Work Is an Eternal Principle
July 2011

“Work Is an Eternal Principle,” Ensign, July 2011, 8–9

What We Believe

Work Is an Eternal Principle

Our Heavenly Father and Jesus Christ worked to create the heavens and the earth. They created the sun, the moon, and the stars. They gathered the seas and caused the dry land to appear and the plants to grow. Then They created every living thing in the sea and on the land. (See Genesis 1; Moses 2.) Their example shows us that work is important in heaven and on earth. (See also John 5:17; 9:4.)

When God created man and woman in His own image, He placed them in the Garden of Eden (see Genesis 1:26–27; 2:8). Later, when they were cast out of the garden, the Lord said to Adam, “In the sweat of thy face shalt thou eat bread” (Genesis 3:19). From that time on, Adam and Eve worked to provide for their own needs and the needs of their children (see Moses 5:1).

Since the time of Adam and Eve, work has been a way of life for all of us on earth. We work to provide for the physical, spiritual, and emotional well-being of ourselves and our families. Parents strive to establish homes where principles of work are taught. Giving children work assignments that fit their abilities and praising their successes help them have positive work experiences. As a result, they can develop a strong work ethic, a good attitude, and basic skills.

We should also seek to find the proper balance between work and rest. Six days a week, blessings can come to us as we remember to mix work with activities that refresh us. On Sundays, however, the Lord promises us special blessings as we obey His commandment to refrain from our temporal work and keep the Sabbath day holy (see Exodus 20:9–11; D&C 59:9–19).

Work is a part of our Heavenly Father’s plan for us in heaven and on earth.
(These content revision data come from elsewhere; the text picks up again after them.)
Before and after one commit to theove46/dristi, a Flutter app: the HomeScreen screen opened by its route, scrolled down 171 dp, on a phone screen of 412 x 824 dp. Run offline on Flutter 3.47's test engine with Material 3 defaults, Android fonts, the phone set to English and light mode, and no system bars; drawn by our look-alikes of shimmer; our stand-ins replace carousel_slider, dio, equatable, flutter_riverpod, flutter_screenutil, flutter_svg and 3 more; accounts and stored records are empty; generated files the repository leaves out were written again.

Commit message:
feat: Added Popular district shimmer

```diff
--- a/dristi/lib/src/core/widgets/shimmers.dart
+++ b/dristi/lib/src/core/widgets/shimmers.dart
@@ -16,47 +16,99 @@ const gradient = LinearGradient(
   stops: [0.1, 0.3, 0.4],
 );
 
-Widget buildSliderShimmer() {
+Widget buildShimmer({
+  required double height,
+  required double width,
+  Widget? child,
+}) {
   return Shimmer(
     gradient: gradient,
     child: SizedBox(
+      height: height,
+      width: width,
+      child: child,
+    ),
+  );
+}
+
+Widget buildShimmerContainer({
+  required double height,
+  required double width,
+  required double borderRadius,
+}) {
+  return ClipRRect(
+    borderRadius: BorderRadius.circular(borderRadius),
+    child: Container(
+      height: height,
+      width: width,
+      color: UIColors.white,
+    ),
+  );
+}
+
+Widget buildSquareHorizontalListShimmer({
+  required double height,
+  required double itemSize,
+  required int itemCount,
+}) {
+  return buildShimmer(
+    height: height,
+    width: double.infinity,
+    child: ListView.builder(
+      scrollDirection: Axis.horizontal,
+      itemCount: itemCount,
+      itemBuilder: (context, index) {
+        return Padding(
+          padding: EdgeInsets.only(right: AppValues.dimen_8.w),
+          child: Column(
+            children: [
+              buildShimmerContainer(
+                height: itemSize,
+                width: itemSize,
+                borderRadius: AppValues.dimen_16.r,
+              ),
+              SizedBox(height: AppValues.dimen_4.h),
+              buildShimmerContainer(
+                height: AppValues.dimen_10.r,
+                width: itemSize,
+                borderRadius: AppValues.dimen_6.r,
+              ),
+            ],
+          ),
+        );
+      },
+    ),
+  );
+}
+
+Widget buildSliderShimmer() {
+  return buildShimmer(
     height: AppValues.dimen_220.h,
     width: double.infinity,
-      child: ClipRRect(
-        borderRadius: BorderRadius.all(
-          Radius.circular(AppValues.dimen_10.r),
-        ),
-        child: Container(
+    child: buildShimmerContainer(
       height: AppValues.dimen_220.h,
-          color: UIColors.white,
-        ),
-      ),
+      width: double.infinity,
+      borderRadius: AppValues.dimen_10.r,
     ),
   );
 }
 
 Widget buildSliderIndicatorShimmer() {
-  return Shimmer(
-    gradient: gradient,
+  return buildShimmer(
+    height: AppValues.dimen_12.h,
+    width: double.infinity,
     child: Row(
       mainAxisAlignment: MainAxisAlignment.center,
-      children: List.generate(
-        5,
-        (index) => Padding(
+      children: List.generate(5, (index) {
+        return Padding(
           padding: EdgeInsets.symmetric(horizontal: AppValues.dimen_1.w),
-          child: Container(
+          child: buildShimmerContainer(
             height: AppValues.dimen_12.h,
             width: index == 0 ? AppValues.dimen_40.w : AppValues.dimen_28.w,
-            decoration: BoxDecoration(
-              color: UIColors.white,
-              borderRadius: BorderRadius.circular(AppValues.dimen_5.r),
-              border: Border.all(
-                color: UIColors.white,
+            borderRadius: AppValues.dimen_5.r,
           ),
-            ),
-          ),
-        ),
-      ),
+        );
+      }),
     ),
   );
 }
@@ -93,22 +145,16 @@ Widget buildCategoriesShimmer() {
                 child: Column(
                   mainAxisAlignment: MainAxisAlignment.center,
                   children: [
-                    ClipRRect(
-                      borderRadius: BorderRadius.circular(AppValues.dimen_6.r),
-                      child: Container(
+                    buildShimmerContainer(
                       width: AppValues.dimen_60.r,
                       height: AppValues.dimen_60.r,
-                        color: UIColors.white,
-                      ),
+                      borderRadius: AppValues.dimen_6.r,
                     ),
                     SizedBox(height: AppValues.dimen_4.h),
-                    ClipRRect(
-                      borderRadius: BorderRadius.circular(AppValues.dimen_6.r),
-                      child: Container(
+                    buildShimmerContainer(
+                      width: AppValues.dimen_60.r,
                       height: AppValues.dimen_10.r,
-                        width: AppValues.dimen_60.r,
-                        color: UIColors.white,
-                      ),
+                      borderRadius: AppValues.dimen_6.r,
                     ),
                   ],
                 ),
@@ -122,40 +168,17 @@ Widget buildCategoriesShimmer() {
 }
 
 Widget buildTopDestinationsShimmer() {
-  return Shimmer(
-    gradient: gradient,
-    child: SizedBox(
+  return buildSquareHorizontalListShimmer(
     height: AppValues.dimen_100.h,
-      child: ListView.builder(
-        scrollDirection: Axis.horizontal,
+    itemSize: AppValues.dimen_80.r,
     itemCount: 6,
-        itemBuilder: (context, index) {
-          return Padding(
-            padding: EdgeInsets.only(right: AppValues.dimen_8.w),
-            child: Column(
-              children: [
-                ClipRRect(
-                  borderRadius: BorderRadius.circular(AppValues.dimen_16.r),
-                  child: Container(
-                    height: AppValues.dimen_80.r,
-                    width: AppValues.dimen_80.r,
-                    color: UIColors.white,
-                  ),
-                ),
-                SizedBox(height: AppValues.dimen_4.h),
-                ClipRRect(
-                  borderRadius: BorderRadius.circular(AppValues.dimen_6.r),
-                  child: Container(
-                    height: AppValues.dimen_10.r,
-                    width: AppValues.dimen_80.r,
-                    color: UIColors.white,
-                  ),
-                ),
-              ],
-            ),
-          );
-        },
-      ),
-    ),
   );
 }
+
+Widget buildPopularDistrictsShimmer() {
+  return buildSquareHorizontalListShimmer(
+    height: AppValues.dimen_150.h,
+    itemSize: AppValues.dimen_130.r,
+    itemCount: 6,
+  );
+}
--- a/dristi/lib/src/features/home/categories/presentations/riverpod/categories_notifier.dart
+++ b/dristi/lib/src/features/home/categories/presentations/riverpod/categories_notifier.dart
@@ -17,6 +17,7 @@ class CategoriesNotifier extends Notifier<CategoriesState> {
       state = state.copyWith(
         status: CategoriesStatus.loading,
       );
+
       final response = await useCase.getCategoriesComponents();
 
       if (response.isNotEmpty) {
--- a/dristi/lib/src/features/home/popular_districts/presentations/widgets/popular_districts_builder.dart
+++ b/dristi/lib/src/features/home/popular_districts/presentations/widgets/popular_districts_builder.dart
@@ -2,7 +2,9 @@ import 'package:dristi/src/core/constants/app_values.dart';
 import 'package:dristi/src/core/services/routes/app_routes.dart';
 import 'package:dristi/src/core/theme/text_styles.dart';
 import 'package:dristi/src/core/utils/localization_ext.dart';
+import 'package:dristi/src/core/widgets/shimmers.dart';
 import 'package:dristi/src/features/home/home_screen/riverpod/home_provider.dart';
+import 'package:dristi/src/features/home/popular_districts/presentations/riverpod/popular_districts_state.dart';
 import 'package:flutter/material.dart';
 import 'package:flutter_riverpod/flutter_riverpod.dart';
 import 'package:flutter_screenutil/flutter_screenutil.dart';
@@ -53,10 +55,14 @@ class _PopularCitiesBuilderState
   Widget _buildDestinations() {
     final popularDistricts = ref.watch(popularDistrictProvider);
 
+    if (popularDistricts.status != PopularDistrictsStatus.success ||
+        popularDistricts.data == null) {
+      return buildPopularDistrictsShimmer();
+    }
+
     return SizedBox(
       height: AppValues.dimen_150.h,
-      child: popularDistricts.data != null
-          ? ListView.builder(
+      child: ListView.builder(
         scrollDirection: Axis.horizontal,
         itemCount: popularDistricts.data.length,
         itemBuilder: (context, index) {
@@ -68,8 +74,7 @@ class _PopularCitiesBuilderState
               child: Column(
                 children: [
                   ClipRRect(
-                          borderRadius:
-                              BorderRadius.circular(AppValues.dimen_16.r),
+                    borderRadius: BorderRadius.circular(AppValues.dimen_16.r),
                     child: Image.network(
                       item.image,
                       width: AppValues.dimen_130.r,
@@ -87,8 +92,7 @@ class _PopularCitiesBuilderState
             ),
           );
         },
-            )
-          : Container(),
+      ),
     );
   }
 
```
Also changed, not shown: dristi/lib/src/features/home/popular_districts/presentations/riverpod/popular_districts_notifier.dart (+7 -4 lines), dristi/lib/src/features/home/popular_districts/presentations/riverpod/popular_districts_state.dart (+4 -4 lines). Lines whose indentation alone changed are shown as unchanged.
If we are righteous, we will return to live with Him. There we will continue to have opportunities to work as we help build the kingdom of God (see Moses 1:39).

We are responsible to care for ourselves and our families.

  1. Parents have a sacred duty to care for their children (see D&C 83).

  2. Children will be blessed as they care for their aging parents (see 1 Timothy 5:3–4, 8).

  3. We should help members of our extended family when possible.

Blessings come to us as a result of work.

  1. We strengthen our character and develop work skills.

  2. We feel the joy of God’s plan for us on earth.

  3. We become more prepared and self-reliant as we build a three-month supply of food, water, and other necessities.

As we help one another and share the burden of our work, even the heaviest load becomes lighter.

Photo illustrations by John Luke, Welden C. Andersen, Jerry Garns, Craig Dimond, Robert Casey, and Howard Collett © IRI